▸ Task directions: When the string "system" occurs in a line of the listing below, return that line.

=== Material provided ===

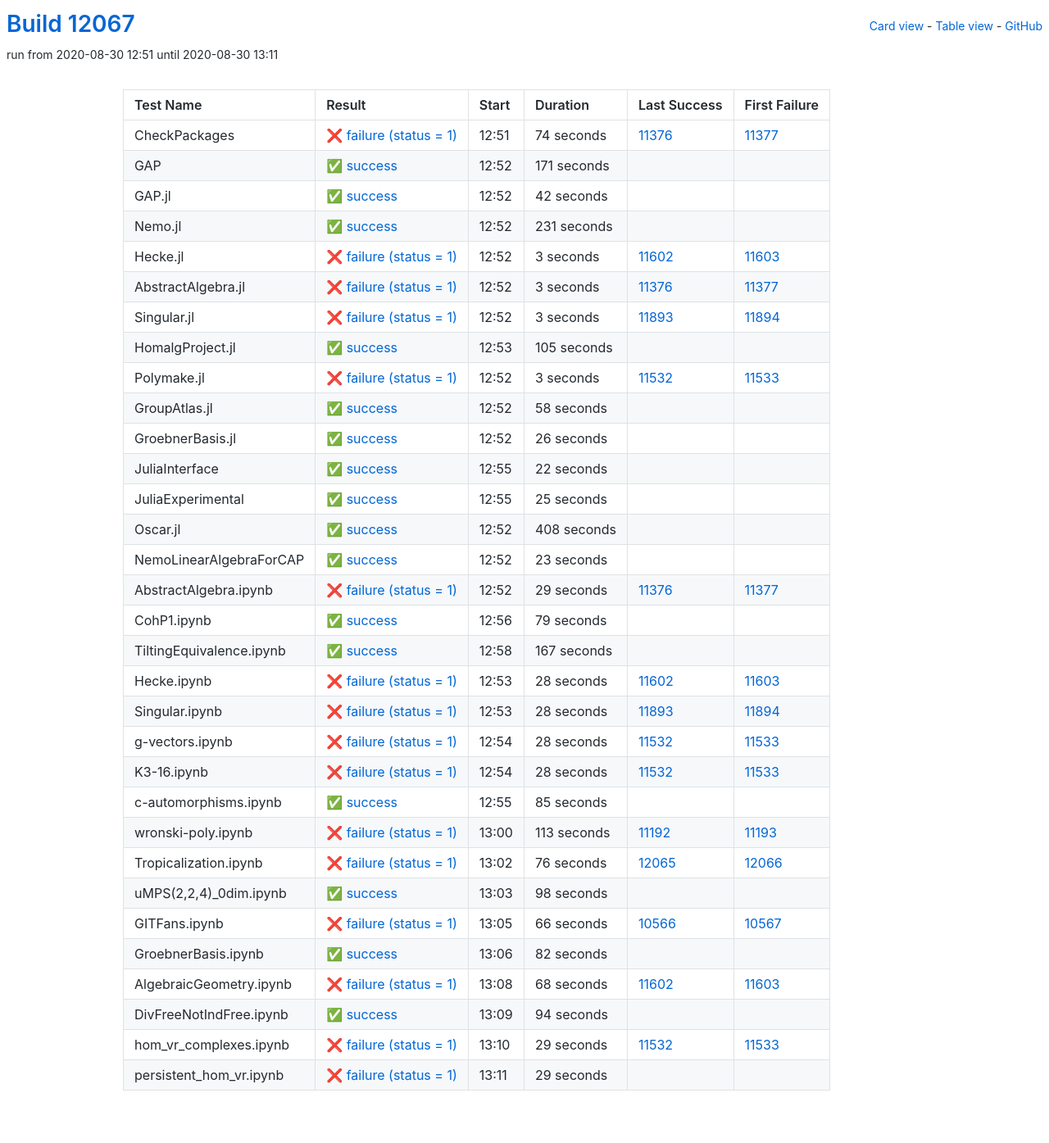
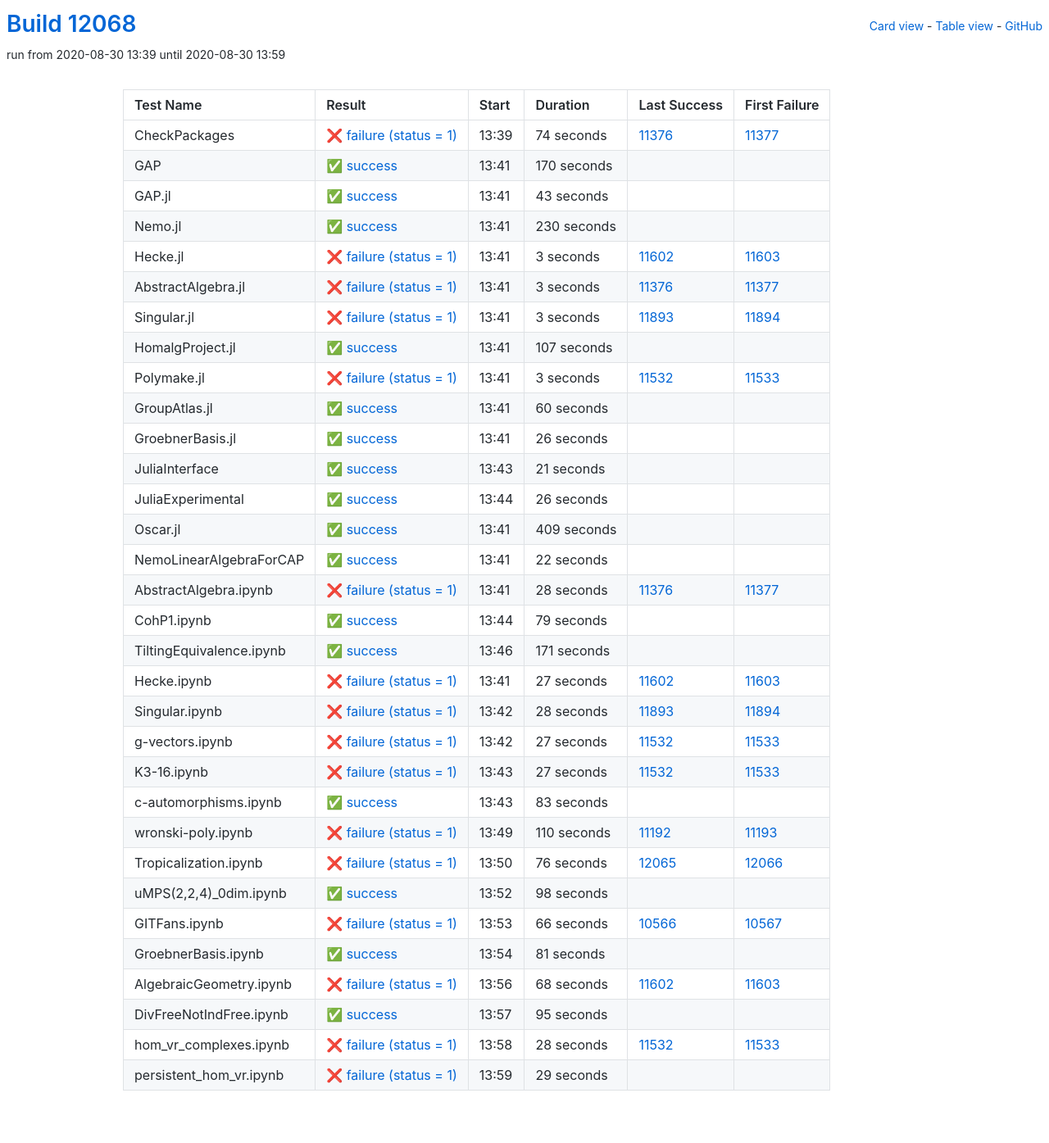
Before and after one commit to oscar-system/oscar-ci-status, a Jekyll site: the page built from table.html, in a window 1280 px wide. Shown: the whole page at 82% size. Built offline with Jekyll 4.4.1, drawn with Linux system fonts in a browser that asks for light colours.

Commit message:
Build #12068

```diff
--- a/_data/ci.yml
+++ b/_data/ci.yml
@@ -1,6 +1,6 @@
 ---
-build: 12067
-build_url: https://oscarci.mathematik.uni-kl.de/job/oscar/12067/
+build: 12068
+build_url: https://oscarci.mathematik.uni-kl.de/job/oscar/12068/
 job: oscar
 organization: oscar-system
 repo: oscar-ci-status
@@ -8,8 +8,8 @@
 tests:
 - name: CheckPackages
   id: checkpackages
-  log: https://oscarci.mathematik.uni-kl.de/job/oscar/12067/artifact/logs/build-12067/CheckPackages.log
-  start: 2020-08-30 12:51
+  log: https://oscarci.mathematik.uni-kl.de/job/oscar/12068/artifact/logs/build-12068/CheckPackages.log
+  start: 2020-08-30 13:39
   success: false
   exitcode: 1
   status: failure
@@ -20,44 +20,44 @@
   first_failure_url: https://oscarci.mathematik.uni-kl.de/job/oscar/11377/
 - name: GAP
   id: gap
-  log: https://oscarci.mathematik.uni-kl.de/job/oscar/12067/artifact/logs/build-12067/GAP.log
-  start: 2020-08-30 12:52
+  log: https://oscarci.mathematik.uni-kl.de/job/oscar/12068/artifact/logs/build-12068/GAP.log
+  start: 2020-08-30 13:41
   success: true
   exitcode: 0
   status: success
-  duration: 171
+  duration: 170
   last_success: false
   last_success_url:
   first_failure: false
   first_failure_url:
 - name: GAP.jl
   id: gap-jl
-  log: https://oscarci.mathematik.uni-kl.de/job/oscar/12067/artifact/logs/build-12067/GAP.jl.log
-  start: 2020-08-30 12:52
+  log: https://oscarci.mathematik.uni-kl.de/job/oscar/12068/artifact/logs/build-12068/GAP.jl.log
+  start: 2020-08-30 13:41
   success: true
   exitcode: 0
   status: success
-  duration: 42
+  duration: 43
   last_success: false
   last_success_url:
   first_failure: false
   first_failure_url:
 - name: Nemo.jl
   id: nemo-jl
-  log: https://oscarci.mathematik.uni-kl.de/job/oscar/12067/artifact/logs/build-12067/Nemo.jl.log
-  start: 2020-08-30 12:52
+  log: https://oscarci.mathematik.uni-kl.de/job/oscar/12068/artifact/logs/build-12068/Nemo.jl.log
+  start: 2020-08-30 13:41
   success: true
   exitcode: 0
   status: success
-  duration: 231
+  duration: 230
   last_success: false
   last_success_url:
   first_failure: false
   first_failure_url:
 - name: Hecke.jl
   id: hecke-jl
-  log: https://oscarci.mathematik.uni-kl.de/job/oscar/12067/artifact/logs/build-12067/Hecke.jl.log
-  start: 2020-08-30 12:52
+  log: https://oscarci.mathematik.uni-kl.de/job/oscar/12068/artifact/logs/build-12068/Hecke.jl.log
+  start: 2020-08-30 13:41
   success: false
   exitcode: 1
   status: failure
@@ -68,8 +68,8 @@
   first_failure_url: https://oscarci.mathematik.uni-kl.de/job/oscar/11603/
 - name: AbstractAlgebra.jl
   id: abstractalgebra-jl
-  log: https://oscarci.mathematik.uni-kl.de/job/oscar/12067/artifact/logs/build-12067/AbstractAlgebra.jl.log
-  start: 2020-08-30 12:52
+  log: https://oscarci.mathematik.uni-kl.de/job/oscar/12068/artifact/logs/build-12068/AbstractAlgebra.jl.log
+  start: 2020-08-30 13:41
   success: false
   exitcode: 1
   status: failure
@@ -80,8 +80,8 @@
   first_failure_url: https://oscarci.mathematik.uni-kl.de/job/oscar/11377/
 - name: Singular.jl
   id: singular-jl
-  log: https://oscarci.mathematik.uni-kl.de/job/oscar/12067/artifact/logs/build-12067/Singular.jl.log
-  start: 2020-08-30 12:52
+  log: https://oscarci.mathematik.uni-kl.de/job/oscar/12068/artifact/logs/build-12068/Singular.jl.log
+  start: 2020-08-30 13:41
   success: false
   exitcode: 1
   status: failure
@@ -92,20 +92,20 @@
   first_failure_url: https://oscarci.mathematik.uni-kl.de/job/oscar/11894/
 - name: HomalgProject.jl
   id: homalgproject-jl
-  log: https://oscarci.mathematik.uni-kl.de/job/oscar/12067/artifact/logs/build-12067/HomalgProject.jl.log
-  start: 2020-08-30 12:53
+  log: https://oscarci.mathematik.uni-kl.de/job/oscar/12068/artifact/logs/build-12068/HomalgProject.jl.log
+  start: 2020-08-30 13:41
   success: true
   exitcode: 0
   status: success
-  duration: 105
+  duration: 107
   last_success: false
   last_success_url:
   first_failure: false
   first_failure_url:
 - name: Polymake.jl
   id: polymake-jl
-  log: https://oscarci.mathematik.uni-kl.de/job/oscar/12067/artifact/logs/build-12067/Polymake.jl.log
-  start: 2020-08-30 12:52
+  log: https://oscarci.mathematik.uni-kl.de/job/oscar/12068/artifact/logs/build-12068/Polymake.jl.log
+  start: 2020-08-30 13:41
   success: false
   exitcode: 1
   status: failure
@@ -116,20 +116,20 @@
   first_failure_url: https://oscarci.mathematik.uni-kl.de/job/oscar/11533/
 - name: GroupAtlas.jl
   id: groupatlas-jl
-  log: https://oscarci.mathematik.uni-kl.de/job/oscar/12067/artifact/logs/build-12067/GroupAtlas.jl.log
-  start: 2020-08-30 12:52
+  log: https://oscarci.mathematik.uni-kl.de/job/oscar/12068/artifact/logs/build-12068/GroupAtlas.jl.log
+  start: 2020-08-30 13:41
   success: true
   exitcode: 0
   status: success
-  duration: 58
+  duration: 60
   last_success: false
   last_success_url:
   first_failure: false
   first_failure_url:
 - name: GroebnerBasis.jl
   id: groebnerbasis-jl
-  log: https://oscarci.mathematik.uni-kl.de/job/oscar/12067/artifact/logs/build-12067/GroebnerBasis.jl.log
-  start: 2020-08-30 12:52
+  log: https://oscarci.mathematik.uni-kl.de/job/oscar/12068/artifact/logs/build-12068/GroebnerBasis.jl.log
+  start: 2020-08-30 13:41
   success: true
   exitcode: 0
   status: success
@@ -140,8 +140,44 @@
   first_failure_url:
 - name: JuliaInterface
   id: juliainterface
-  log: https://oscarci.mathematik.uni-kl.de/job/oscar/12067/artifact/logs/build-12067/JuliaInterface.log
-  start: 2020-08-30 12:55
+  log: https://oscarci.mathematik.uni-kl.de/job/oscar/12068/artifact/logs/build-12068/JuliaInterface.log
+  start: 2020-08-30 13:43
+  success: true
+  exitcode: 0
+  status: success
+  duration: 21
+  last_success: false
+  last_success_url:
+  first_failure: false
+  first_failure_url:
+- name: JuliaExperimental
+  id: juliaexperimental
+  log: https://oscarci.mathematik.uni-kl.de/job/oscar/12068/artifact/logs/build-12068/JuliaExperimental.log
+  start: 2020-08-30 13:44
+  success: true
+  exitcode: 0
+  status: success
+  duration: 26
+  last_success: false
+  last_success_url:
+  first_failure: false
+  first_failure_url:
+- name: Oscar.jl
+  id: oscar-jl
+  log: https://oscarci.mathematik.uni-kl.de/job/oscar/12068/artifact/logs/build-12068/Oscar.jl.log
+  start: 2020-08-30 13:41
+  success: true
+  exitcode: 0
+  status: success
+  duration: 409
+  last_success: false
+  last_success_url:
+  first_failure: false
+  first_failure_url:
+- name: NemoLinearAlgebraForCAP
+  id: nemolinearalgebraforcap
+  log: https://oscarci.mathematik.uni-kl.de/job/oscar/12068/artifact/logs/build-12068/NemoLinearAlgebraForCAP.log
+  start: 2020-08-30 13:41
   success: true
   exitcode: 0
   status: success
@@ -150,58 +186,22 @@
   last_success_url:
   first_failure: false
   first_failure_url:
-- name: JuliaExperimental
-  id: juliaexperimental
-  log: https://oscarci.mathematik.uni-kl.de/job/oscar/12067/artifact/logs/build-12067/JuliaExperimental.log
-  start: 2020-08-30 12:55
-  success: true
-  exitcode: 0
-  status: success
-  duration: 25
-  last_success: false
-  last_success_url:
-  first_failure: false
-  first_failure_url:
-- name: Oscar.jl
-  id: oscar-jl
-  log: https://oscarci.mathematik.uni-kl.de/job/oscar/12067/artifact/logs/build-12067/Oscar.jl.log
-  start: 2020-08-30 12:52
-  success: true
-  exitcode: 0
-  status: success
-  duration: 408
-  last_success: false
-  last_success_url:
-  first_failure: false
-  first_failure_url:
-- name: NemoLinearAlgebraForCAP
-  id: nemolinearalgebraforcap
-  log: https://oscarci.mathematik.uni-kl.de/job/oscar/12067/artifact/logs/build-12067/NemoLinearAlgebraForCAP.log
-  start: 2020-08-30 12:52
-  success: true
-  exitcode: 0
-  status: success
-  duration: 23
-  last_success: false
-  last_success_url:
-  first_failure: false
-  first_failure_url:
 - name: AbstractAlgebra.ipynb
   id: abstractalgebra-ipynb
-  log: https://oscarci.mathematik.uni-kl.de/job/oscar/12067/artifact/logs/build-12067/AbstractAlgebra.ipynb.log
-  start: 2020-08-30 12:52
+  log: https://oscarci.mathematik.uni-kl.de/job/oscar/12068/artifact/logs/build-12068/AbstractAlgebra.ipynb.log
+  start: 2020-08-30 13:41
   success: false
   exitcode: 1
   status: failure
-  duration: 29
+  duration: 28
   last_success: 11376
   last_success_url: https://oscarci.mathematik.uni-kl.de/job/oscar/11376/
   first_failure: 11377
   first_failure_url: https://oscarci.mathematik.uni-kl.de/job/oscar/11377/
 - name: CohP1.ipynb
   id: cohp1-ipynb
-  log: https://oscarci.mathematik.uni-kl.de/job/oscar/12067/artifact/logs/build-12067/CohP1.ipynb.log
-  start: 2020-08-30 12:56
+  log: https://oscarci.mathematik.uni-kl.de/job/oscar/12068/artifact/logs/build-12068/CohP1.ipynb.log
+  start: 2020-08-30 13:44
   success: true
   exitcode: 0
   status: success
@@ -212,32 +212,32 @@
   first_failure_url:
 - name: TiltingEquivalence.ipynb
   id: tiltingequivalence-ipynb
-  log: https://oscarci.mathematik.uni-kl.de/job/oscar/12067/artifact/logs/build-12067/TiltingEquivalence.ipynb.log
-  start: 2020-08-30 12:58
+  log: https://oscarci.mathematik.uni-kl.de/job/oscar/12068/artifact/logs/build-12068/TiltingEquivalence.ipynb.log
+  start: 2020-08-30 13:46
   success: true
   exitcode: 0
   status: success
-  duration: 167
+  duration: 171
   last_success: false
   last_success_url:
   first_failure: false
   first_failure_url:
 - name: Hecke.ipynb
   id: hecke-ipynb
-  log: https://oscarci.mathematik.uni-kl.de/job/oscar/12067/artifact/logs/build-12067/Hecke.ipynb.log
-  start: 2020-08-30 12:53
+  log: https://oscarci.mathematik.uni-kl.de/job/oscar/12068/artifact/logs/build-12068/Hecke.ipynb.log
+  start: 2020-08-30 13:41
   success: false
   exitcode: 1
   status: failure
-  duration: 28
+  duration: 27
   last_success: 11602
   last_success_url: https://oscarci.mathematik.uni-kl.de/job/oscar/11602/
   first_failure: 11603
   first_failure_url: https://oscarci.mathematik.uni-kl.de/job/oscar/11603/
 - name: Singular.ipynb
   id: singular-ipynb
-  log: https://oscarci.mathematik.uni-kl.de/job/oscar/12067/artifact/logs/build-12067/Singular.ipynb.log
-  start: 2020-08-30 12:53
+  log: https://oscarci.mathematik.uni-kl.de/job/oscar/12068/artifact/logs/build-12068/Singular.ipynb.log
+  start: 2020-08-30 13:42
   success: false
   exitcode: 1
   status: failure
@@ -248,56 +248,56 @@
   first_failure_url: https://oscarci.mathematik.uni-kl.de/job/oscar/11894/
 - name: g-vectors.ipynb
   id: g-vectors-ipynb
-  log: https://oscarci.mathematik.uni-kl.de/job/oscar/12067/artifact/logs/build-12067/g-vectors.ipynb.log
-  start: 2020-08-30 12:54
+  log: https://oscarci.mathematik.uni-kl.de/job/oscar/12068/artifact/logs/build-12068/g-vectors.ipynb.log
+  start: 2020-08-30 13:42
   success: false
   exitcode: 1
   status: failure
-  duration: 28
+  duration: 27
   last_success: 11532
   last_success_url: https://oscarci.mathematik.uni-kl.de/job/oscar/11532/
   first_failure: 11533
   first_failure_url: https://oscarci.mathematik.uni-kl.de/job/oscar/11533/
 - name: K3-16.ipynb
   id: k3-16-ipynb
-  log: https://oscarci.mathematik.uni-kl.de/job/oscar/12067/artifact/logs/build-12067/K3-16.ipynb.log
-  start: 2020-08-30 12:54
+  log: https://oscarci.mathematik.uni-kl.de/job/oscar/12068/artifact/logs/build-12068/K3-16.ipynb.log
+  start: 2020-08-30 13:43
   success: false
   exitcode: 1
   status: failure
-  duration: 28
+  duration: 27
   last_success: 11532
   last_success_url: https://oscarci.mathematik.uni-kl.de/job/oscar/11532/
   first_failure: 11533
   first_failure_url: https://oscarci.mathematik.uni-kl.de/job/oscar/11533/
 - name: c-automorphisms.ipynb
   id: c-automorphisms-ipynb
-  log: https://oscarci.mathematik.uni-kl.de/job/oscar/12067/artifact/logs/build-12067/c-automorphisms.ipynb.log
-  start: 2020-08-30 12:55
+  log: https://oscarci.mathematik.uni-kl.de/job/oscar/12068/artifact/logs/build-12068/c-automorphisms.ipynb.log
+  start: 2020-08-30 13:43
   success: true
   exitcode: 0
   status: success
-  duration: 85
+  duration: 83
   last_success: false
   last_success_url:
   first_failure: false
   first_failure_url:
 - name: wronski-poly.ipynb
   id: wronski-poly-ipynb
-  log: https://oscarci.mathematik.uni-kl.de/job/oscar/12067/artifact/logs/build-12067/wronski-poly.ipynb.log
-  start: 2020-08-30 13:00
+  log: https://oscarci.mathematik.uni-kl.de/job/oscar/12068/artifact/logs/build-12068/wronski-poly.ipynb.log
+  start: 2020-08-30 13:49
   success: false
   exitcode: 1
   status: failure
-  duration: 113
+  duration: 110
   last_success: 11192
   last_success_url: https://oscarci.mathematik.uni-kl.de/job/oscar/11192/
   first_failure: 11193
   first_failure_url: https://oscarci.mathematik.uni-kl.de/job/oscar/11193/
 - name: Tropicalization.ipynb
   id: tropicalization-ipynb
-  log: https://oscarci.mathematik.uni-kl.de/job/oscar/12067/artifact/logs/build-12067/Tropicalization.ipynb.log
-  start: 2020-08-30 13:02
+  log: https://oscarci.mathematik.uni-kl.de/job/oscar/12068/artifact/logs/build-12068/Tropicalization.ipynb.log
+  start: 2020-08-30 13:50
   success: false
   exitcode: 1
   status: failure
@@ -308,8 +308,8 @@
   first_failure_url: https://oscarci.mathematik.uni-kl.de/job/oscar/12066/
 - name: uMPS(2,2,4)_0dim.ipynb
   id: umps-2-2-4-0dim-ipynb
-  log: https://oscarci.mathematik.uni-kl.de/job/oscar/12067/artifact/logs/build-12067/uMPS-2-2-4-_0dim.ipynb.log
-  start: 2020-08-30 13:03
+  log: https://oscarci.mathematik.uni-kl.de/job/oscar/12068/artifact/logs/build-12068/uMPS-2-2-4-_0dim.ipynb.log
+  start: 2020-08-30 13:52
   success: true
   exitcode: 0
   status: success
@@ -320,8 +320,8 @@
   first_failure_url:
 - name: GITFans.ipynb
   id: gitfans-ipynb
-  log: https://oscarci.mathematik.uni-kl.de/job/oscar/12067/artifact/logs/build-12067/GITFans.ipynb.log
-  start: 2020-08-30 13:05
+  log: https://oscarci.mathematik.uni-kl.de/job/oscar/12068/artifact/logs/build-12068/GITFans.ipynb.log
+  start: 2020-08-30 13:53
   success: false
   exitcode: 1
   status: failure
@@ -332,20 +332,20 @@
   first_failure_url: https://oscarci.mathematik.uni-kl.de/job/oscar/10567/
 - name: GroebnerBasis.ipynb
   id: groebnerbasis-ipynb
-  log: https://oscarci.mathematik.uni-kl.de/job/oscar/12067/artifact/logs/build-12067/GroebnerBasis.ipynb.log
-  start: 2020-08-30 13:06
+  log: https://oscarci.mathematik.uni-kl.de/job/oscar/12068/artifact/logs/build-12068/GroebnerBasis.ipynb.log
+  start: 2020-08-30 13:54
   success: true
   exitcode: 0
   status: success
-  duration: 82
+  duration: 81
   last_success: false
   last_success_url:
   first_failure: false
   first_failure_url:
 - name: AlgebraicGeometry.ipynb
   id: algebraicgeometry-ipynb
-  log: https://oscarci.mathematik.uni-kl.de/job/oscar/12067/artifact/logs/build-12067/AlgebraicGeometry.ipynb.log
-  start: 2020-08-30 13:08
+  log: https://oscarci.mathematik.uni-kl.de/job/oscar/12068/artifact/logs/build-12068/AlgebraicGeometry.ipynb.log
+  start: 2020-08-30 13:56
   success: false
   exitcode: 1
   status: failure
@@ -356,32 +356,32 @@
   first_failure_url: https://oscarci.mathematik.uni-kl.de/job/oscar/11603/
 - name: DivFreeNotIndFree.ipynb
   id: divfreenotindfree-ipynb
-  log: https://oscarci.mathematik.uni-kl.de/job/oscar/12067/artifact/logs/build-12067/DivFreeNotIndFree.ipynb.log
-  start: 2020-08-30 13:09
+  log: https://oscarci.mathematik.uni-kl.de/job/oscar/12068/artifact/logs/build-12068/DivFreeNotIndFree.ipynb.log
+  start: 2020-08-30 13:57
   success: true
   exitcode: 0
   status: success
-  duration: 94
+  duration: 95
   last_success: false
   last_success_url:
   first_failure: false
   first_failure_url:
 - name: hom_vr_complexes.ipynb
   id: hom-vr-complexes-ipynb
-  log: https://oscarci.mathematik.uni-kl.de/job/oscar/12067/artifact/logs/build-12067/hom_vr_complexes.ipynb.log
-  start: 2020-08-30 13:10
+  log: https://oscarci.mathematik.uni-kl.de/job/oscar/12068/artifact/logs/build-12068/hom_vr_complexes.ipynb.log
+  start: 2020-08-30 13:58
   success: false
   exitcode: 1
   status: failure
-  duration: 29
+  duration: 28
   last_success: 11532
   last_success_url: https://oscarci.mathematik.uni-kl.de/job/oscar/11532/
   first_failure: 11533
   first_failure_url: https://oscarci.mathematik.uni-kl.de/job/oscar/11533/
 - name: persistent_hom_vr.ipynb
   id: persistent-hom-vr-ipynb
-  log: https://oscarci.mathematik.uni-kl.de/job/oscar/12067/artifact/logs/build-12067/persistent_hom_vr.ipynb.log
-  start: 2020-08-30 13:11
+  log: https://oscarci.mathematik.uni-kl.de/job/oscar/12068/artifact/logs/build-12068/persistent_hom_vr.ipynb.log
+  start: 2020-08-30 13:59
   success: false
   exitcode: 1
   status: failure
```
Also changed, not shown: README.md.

===

▸ Answer to this task:
Before and after one commit to oscar-system/oscar-ci-status, a Jekyll site: the page built from table.html, in a window 1280 px wide. Shown: the whole page at 82% size. Built offline with Jekyll 4.4.1, drawn with Linux system fonts in a browser that asks for light colours.
 organization: oscar-system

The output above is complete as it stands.